Michael J. Herman was the first speaker of the day. While I think his talk was mis-titled ("Write or Wrong–Publishing Mishaps That Can Cost You Millions . . . and How to Avoid Them"), he did outline some good points. One I’d like to share here is #9: Be a friend to the media. His notes said:
Every story should be told–the right way. If you have a story, make it mouth wateringly irresistible for the press. Make them want to and need to cover it. Make them feel like they have been on top of your story or they’ll miss the exclusive of a lifetime. KEY: FEED THEIR EGOS!
He said, “They don’t want to talk to you, but they want to know what you’re doing,” adding later, “Make them love you by making them think you love them.”
He said to read the papers and know the names of the editors, columnists, and contributors that you like. [Now I’m paraphrasing.] Stay in touch often and don’t be discouraged because you’re cultivating a relationship that takes time.
I’ll add: Get to know them before you want something from them. This is true for anyone in your career (collectors, dealers, curators, etc.).
I was particularly interested in the CIPA college’s offerings because they
APPEARED to be tech-focused (e-books, audio recordings, etc.), but I
was disappointed.
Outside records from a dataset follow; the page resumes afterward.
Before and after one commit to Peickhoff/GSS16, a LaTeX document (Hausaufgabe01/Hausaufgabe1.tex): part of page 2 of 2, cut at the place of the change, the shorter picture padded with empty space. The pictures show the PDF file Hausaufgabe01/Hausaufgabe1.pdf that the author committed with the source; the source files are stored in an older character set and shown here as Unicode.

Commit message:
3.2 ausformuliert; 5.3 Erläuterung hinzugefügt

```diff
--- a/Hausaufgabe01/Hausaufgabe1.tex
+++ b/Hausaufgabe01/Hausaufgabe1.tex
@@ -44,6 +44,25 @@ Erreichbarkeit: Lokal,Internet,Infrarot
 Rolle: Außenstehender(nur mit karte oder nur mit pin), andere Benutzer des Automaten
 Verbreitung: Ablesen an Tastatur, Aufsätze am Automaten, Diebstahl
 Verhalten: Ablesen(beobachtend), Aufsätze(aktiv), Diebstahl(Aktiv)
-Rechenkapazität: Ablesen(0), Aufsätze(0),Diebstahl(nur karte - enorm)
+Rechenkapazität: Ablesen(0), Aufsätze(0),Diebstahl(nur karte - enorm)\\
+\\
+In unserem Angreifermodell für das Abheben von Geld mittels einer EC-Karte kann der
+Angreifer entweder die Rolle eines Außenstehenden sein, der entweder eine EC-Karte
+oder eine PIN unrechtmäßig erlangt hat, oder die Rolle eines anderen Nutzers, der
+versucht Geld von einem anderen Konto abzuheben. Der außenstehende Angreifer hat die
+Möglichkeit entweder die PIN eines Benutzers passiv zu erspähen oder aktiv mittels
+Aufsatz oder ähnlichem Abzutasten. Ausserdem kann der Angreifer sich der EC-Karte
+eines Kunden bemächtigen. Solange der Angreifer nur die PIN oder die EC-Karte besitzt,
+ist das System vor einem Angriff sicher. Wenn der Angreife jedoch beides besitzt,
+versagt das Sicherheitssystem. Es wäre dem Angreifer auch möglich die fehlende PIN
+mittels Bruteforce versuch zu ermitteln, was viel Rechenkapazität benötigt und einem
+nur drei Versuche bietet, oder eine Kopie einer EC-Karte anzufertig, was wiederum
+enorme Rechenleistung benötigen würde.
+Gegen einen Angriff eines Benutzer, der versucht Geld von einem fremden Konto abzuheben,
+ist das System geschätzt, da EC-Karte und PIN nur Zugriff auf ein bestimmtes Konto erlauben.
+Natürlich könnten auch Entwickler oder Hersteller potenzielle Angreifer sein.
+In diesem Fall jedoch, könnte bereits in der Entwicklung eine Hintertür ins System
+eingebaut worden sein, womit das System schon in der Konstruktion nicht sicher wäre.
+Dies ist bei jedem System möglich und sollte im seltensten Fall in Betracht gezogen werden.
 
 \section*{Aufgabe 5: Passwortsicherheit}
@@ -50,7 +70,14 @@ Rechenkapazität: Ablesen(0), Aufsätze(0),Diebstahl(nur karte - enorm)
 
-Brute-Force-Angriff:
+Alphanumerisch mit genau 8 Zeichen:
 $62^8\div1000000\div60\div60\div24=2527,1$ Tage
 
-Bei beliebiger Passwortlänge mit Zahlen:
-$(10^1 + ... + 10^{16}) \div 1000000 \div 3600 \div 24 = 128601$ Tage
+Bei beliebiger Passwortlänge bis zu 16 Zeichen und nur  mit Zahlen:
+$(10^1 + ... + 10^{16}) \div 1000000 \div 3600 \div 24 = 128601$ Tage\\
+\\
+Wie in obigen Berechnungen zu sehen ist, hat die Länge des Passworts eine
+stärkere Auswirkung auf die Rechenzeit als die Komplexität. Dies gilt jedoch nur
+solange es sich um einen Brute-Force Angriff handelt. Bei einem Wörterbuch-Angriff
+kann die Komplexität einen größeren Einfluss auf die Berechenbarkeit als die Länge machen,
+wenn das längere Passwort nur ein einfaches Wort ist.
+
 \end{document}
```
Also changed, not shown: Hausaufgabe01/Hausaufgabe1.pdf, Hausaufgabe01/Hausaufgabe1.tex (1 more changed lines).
I feel like I’m light years ahead of whomever they
were talking to. Not a total waste, as I met some very nice people and
purchased what appears to be a terrific book on nutrition: If It’s Not
Food, Don’t Eat It! by Kelly Hayford.